Task brief:
The word "minute" marks the lines to find; copy every such line from the data below.

(Beginning of Provided data)

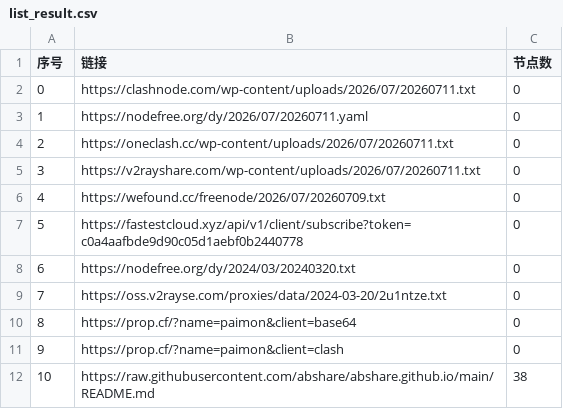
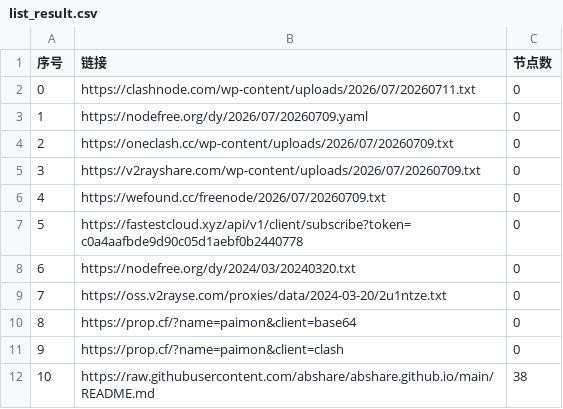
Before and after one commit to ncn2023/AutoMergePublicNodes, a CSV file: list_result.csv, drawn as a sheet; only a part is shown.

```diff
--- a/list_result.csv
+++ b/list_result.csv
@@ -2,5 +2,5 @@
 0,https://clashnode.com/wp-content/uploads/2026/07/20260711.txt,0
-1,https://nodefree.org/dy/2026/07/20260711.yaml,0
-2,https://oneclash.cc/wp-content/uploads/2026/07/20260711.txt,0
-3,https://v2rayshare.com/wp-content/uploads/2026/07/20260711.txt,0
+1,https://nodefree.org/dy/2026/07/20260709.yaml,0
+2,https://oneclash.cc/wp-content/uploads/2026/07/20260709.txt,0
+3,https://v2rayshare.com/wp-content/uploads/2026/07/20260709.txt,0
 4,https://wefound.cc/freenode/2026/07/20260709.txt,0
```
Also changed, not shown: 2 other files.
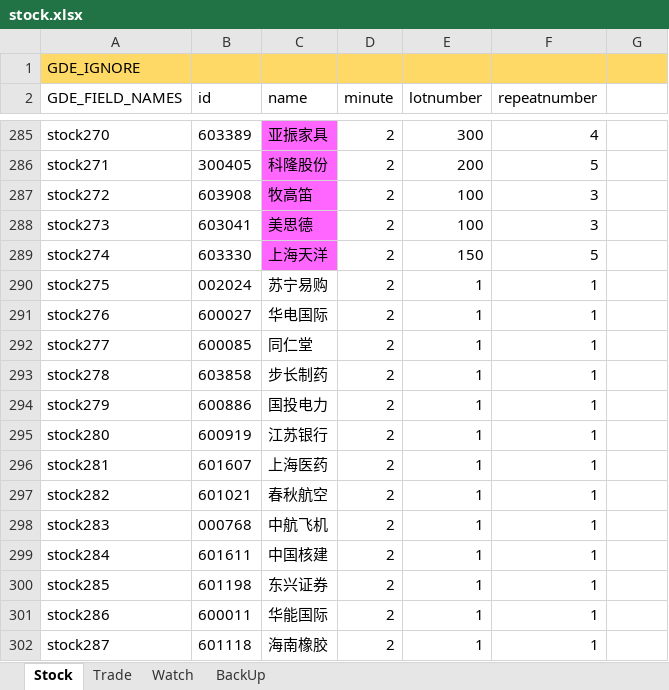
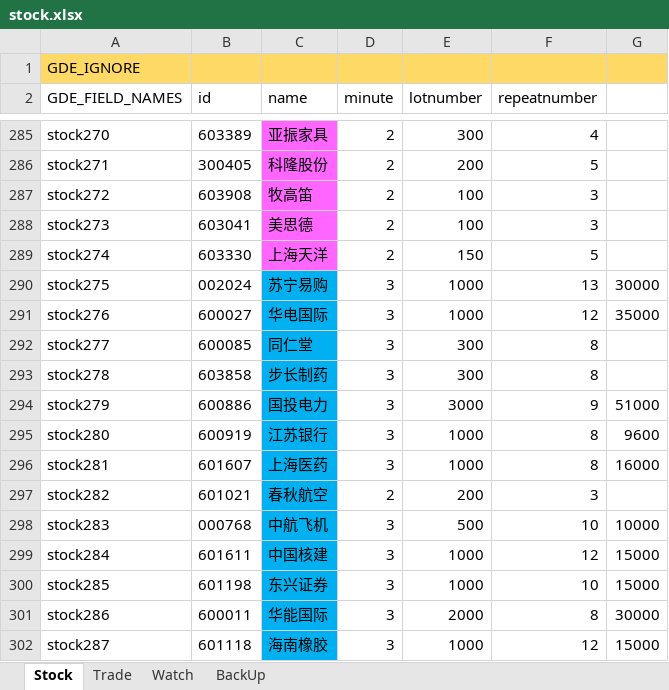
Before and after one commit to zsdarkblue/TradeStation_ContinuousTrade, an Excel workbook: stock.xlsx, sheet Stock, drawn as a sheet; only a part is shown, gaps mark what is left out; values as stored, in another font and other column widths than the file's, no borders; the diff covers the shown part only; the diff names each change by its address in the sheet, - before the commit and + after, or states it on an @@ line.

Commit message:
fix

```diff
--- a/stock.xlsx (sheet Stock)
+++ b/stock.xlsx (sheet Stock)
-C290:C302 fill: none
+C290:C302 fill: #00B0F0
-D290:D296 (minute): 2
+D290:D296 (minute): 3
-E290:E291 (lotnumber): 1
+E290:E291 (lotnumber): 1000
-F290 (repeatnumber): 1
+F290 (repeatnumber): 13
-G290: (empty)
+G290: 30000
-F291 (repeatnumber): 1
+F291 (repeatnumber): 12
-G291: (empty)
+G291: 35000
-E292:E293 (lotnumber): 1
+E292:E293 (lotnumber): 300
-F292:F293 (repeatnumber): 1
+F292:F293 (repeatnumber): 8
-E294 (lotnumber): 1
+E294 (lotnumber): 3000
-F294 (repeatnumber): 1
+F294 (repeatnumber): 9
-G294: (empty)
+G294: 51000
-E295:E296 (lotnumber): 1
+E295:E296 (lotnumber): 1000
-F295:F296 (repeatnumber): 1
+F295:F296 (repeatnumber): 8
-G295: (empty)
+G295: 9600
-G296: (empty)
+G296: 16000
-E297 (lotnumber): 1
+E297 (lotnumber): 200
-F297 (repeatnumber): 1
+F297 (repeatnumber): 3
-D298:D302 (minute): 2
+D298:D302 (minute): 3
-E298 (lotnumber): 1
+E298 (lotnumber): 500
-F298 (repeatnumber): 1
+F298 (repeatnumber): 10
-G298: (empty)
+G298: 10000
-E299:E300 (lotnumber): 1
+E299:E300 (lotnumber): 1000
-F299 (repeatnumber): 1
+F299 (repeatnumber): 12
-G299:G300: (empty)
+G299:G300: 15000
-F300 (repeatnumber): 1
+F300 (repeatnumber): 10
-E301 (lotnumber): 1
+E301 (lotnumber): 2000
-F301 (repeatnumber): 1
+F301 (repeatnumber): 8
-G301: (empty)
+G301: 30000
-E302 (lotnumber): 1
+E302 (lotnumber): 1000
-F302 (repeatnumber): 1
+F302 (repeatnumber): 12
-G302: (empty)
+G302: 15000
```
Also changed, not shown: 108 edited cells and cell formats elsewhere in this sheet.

(End of Provided data)

Reply to the task:
-D290:D296 (minute): 2
+D290:D296 (minute): 3
-D298:D302 (minute): 2
+D298:D302 (minute): 3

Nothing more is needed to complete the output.